round, missed a short birdie putt on the 13th that could have tied
him for the lead.
"I had so many chances the whole day," Bryant said. "This
year I've really putted well. That's been why I'm third on the
money list, because of my putting. Today, I just didn't quite putt
as good. But, you know, when you shoot 68 you can't badmouth
Bryant and Pooley both came to the final hole needing eagles to
force a playoff. But the 597-yard par-5 proved unreachable in two,
thanks to heavy rain throughout the week. Neither hit his pitch
shot close, and each settled for par to finish two behind.
Haas birdied the 18th to tie them and move to within $53,712 of
leader Loren Roberts on the money list.
The 56-year-old Gilder, who pocketed $255,000 for the victory,
joins Allen Doyle and Dana Quigley as the only players to
successfully defend a title on the Champions Tour this year. It's
the first time he's won in a title defense.
Gilder is the first player in the tournament's nine-year history
to win twice, and he'll go down as the only player to do so. He
earned nearly $600,000 in five appearances in the event since he
became eligible for the Champions Tour, skipping it only in 2003.
"I have no idea why I didn't play [in 2003]," he admitted.
"Shoot, I'm a senior now. That was three years ago."
He won't soon forget Hayfields, though.
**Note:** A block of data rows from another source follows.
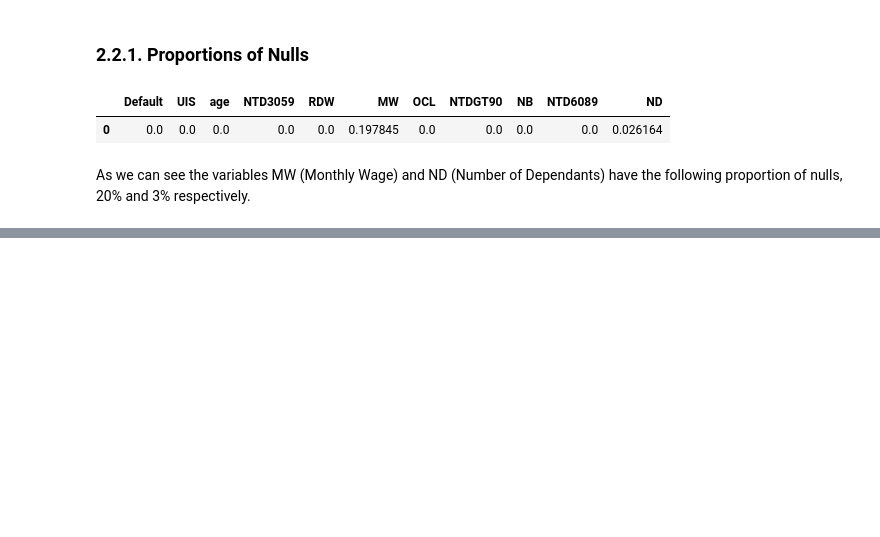
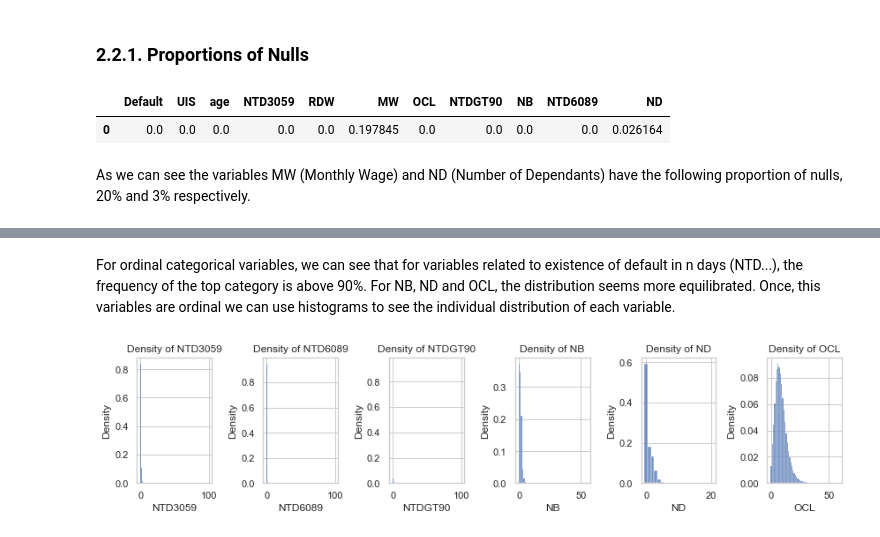
Before and after one commit to jlpscampos/Credit-Default-Model, a Jupyter notebook: EDA.ipynb, the cells around one changed output, grey strips where cells are left out. Saved outputs shown, nothing was run; the diff lists cells and outputs as text; code cells hidden in the pictures; blank space fills up the shorter version.

```diff
--- a/EDA.ipynb
+++ b/EDA.ipynb
@@ -102,0 +149,3 @@ plt.show()
+# %%
+categorical = ['NTD3059','NTD6089','NTDGT90','NB','ND','OCL']
+df[categorical].describe()
@@ -102,0 +158,27 @@ plt.show()
+# %% [markdown]
+For ordinal categorical variables, we can see that for variables related to existence of default in n days (NTD...), the frequency of the top category is above 90%. For NB, ND and OCL, the distribution seems more equilibrated. Once, this variables are ordinal we can use histograms to see the individual distribution of each variable.
+# %%
+sns.set(style="whitegrid")
+
+# Set the style for the plots (optional)
+sns.set(style="whitegrid")
+
+# Create subplots with 4 columns per row
+fig, axes = plt.subplots(nrows=1, ncols=6, figsize=(12, 3))
+
+# Flatten the axes for easier iteration
+axes = axes.flatten()
+
+# Iterate through each column and plot the PDF
+for i, col in enumerate(categorical):
+    #sns.kdeplot(data=df[column], ax=axes[i], fill=True)
+    sns.histplot(data=df, x=col, stat="density", ax=axes[i], fill=True)
+    axes[i].set_title(f'Density of {col}')
+
+# Adjust layout
+plt.tight_layout()
+
+# Show the plots
+plt.show()
+# %% [output]
+[figure, added]
```
Also changed, not shown: parts of 13 cells of this notebook, 1 other file.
"It's nice coming back to a golf course that you feel sets up
well for you," he said. "It's a treat to win and to defend."